From the description above, it is clear that there are a number of factors that must be considered when performing comparative lease analysis in commercial real estate. The most notable are described below.
Location of the Properties
Comparative lease analysis in commercial real estate is not strictly a quantitative activity. A property’s location has a major impact on the choice of property for tenants and the return on investment for property owners. In both cases, properties with close proximity to major roads and transportation options, plenty of parking, easy ingress/egress, and dedicated turn lanes are best. The commercial real estate location has a direct correlation to cost in that the best locations are usually more expensive. But, they may be worthwhile because they could result in increased sales and/or exposure for tenants seeking to grow.
Physical Aspects of the Properties
Again, this is another qualitative real estate metric, but it can have a major impact on a tenant’s decision about which lease to choose. Physical aspects of the properties include layout, finishes, and condition. For retail space, this is particularly important because tenants may have very specific branding standards and/or specifications for the space in which they lease. They may need a certain amount of square feet, a certain configuration, or a certain type of signage. Or, they may prefer certain finishes or have a requirement for a certain type of technology infrastructure.
From a property owner standpoint, the physical aspects and functionality of a commercial real estate property can have a major impact on its occupancy because tenants want to be in clean, modern, visible properties. In turn, these physical aspects can have an impact on property valuations and the rate of return as well.
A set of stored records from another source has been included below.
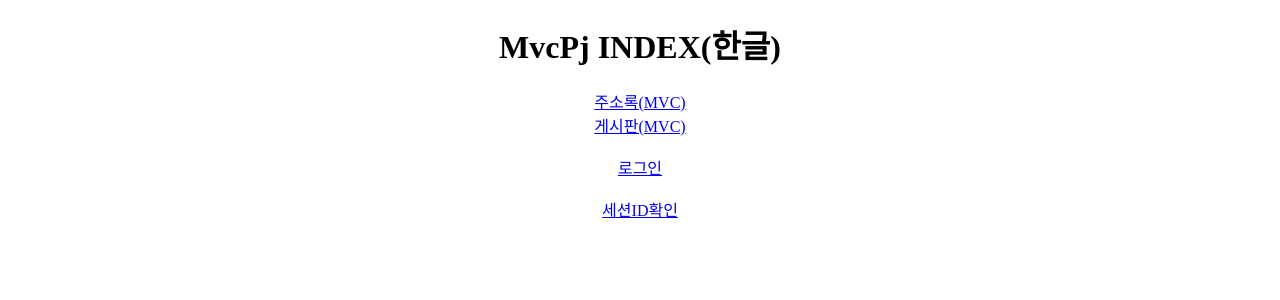
Repository: betweenhj702/Web-App-Server-Practices
Page: http://localhost/MvcPj/
An editor plug-in stored every save of this project. The page is shown before and after the next save, followed by the edit.
The browser window is 1280 px wide. The pictures show the whole page.
The page is served by Tomcat 9. Other server files are loaded and not shown.

Above is the page before, as saved 2021-01-06 03:56:30.

### workspace/MvcPj/WebContent/index.jsp
<%@ page language="java" contentType="text/html; charset=UTF-8" pageEncoding="UTF-8"%>
<%@ taglib prefix="c" uri="http://java.sun.com/jsp/jstl/core" %>
<!DOCTYPE html>
<html>
<head>
<meta charset="UTF-8">
<title>MvcPj index</title>
</head>
<body>
	<div style="text-align:center">
		<h1>MvcPj INDEX(한글)</h1>
		<p>
		<c:if test="${!member.flag or empty member}">
			<a href="addr/addr.do">주소록(MVC)</a><br/>
		 	<a href="sm/sm.do?cp=1&ps=3">게시판(MVC)</a><br/><br/>
		 	<a href="login/login.do?m=form">로그인</a><br/><br/>
		 	<a href="scope/session_test.jsp">세션ID확인</a><br/>
		 </c:if>
		 <c:if test="${member.flag}">
		 	<a href="../addr/addr.do">주소록(MVC)</a><br/>
		 	<a href="../sm/sm.do?cp=1&ps=3">게시판(MVC)</a><br/><br/>
		 	<a href="login.do?m=logout">로그아웃</a>
		 		${member.email}&nbsp;&nbsp;&nbsp;${member.name}&nbsp;&nbsp;&nbsp;${member.phone}
		 		<br/><br/>
		 	<a href="../scope/session_test.jsp">세션ID확인</a><br/>
		 </c:if>





		</p>
		</div>
</body>
</html>

After the next save:
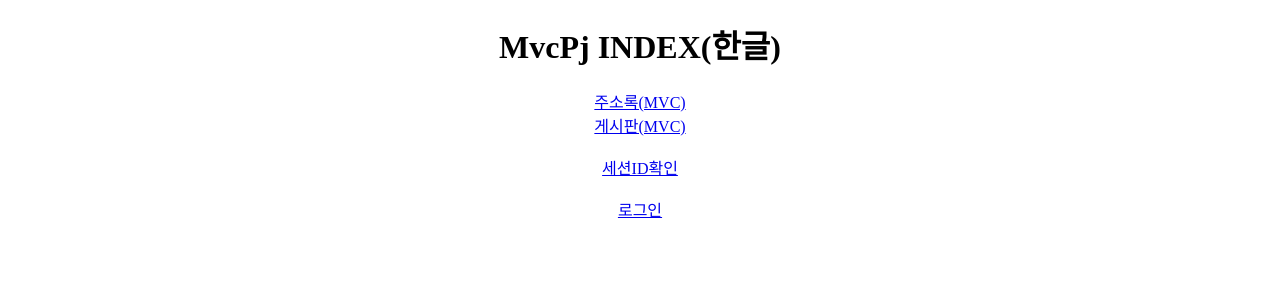
Saved 2 min 27 s later.
--- a/workspace/MvcPj/WebContent/index.jsp
+++ b/workspace/MvcPj/WebContent/index.jsp
@@ -10,19 +10,19 @@
 	<div style="text-align:center">
 		<h1>MvcPj INDEX(한글)</h1>
 		<p>
-		<c:if test="${!member.flag or empty member}">
 			<a href="addr/addr.do">주소록(MVC)</a><br/>
 		 	<a href="sm/sm.do?cp=1&ps=3">게시판(MVC)</a><br/><br/>
-		 	<a href="login/login.do?m=form">로그인</a><br/><br/>
-		 	<a href="scope/session_test.jsp">세션ID확인</a><br/>
-		 </c:if>
+
+		 	<a href="scope/session_test.jsp">세션ID확인</a><br/><br/>
+		 	<c:if test="${!member.flag or empty member}">
+		 		<a href="login/login.do?m=form">로그인</a><br/><br/>
+		 	</c:if>
+
 		 <c:if test="${member.flag}">
-		 	<a href="../addr/addr.do">주소록(MVC)</a><br/>
-		 	<a href="../sm/sm.do?cp=1&ps=3">게시판(MVC)</a><br/><br/>
-		 	<a href="login.do?m=logout">로그아웃</a>
-		 		${member.email}&nbsp;&nbsp;&nbsp;${member.name}&nbsp;&nbsp;&nbsp;${member.phone}
-		 		<br/><br/>
-		 	<a href="../scope/session_test.jsp">세션ID확인</a><br/>
+		 	<a href="login.do?m=logout">로그아웃</a><br/>
+		 	${member.email}&nbsp;&nbsp;&nbsp;${member.name}&nbsp;&nbsp;&nbsp;${member.phone}
+		 	<br/><br/>
+
 		 </c:if>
Income of Properties
The location and physical aspects of commercial real estate has an impact on the rental rate / income that can be achieved. As a general rule, those properties with the best locations and finishes command the highest rents. Conversely, those with inferior locations and finishes command lower rents.
When these three factors are considered, the point is that it can be helpful to compare the cash flows of a lease in a comparative lease analysis exercise, but they aren’t the only consideration. Some tenants may be willing to pay more for a type of property that closely meets their requirements.
Comparative Lease Analysis & Private Equity Real Estate
The complexities of a commercial lease mean that it can be very tricky and/or time consuming to analyze. But, the practice of comparative lease analysis means that it is possible for tenants and property owners to make a data driven real estate investment decision. For this reason it is important.
Because it is so time consuming and complex, it can be a challenge for individual real estate investors to complete on their own. For this reason, it can be helpful to partner with a private equity firm to allocate capital to commercial property investments. In such a partnership, the private equity firm and the real estate professionals that work for it do all of the hard work of analyzing and comparing leases while individual investors reap the benefits of their work through regular distributions.
Interested In Learning More?
First National Realty Partners is one of the country’s leading private equity commercial real estate investment firms. With an intentional focus on finding world-class, multi-tenanted assets well below intrinsic value, we seek to create superior long-term, risk-adjusted returns for our investors while creating strong economic assets for the communities we invest in.
If you are an Accredited Real Estate Investor and would like to learn more about our investment opportunities, contact us at (800) 605-4966 or email@example.com for more information.